The firm is seeking to raise more than half a billion dollars, at a market valuation of $2 billion, the financial website reported Tuesday.
The share issue, if successful, would make the share sale one of the most highly valued IPOs by an Israeli-linked firm, Calcalist said. Mobileye, founded by Israeli entrepreneurs Amnon Shashua and Ziv Aviram, holds the record today, having sold shares in 2014 on the New York Stock Exchange at a valuation of $5.3 billion, Calcalist said. Mobileye was later acquired in 2017 by Intel Corp. for a whopping $15.3 billion.
Lemonade has been in touch with investment bankers JPMorgan Chase & Co. about the offering, Calcalist said. Shai Wininger did not immediately respond to an email seeking comment.
The funds will help the company expand its activities to include car insurance and eventually health and life insurance, Calcalist said.
In November, the firm, founded in 2015, said it was planning to expand its services from the US to Europe.
Lemonade, which began its activities with homeowner and renters’ insurance, is a licensed insurer in some US states, including California, Illinois, New Jersey, New York and Texas, allowing users to insure their homes by doing away with agents and replacing them with artificial intelligence and bots, applications that perform an automated task.
Customers answer a set of simple questions through a chat with the company’s bot, “Maya,” and, in seconds, can get their home insured. It takes 90 seconds to get insured, the company’s website says, and three minutes to get paid, if and when a claim is made.
Unlike traditional insurers, Lemonade takes a flat fee — one that would normally go to the insurance brokers — and sets aside the remaining funds for claims. In a good year, when there’s money left unclaimed, the company does not pocket the money but donates it to causes their customers choose.
The firm has raised $480 million to date from investors including Jerusalem-based OurCrowd; Japan’s Softbank Group; financial services provider Allianz; Google Ventures, the venture capital arm of Alphabet Inc., the parent company of Google; Tusk Ventures; and Israel’s Aleph VC, according to the database of Start-Up Nation Central, which tracks Israel’s high-tech industry.

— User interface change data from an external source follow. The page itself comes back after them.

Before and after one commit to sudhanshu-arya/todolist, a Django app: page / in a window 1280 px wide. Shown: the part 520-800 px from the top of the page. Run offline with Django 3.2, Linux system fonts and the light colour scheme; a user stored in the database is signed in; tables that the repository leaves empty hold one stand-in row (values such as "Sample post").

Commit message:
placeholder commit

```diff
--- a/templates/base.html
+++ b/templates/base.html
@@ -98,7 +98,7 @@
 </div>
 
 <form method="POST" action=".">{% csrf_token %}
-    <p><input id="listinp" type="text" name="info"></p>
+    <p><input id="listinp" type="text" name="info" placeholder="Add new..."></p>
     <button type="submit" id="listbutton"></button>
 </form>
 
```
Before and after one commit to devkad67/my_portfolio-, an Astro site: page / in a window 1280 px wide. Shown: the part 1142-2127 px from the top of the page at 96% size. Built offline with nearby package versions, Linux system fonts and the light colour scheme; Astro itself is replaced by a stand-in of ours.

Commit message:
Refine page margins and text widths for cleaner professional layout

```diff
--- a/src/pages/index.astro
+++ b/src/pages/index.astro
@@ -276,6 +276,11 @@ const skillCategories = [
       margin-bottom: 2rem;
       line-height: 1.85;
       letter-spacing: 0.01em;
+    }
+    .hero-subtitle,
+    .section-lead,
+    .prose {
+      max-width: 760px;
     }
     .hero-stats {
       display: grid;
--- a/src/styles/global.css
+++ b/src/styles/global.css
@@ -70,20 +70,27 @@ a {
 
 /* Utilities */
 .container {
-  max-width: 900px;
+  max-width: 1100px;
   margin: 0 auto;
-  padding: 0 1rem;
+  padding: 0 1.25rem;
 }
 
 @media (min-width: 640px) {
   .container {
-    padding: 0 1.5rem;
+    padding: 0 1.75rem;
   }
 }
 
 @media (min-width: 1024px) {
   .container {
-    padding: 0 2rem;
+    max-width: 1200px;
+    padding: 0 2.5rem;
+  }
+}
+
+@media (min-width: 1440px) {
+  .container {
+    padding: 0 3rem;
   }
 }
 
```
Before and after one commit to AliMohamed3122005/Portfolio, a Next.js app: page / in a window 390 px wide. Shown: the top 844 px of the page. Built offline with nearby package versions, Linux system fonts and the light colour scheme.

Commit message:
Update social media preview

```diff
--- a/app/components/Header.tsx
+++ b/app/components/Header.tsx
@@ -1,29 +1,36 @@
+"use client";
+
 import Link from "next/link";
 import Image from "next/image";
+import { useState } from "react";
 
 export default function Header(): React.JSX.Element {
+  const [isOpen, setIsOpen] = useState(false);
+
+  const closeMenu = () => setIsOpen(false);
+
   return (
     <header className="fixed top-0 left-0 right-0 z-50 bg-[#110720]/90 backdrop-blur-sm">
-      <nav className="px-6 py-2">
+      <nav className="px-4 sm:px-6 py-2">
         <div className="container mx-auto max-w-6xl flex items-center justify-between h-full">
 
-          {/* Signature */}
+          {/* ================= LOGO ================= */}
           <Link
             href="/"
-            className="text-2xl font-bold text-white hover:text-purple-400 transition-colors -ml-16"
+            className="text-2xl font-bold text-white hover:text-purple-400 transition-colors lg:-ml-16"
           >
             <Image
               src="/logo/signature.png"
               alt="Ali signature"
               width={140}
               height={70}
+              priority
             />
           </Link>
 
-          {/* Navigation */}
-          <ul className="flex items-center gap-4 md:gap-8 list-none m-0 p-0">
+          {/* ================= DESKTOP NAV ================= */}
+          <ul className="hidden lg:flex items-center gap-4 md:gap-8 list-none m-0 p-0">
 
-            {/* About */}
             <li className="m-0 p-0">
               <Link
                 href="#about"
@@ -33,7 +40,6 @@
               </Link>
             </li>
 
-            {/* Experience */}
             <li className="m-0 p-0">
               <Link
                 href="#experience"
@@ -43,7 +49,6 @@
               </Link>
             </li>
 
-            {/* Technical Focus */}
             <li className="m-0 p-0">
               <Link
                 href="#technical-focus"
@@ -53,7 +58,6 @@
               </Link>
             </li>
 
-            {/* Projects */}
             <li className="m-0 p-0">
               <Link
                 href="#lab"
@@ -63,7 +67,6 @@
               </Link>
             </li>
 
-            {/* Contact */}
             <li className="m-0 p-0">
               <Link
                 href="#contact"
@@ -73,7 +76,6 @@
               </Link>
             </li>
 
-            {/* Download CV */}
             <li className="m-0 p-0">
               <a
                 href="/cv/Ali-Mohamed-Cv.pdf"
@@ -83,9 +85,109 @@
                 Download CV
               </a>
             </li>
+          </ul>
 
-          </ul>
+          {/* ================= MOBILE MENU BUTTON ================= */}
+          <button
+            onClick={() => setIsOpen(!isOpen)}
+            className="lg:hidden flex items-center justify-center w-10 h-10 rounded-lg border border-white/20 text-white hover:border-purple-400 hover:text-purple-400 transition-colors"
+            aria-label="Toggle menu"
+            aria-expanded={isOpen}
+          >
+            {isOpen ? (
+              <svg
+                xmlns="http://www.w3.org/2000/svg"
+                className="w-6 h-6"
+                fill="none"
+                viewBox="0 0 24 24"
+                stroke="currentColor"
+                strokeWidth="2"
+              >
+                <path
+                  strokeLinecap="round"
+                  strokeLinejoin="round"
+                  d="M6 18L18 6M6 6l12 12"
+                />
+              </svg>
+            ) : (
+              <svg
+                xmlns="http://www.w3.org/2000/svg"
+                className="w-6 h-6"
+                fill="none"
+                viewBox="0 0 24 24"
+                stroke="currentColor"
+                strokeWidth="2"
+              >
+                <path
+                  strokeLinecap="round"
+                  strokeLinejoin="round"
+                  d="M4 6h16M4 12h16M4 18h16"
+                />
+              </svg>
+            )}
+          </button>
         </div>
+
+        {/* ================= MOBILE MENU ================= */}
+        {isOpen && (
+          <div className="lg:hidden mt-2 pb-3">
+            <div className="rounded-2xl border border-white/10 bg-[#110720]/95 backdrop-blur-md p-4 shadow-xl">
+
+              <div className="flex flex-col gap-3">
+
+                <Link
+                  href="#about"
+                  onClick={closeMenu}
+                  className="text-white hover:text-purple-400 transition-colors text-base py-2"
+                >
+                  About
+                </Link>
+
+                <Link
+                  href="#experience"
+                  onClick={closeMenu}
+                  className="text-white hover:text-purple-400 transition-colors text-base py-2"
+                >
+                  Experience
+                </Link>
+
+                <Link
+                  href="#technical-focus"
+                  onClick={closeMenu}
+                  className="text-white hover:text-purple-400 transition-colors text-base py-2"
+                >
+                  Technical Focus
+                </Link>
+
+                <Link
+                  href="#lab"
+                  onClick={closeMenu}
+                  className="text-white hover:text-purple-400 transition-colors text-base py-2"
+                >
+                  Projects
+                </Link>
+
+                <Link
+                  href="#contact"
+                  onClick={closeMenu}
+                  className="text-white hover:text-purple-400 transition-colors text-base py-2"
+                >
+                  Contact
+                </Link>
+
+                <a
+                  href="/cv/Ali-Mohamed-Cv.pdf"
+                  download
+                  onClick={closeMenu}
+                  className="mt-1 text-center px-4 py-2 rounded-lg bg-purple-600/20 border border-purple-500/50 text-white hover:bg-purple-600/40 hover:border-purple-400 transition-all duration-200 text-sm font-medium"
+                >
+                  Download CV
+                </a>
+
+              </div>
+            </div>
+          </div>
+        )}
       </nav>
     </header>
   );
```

Before co-founding Lemonad, Wininger co-founded Fiverr, an Israeli startup that has become a global leader for online freelance services. Fiverr filed for an IPO in New York last month, and on June 3 submitted an updated prospectus for the sale of 5,263,158 shares at an estimated initial price between $18 and $20 per share. This gives the firm a post-IPO valuation of $650 million, Calcalist said.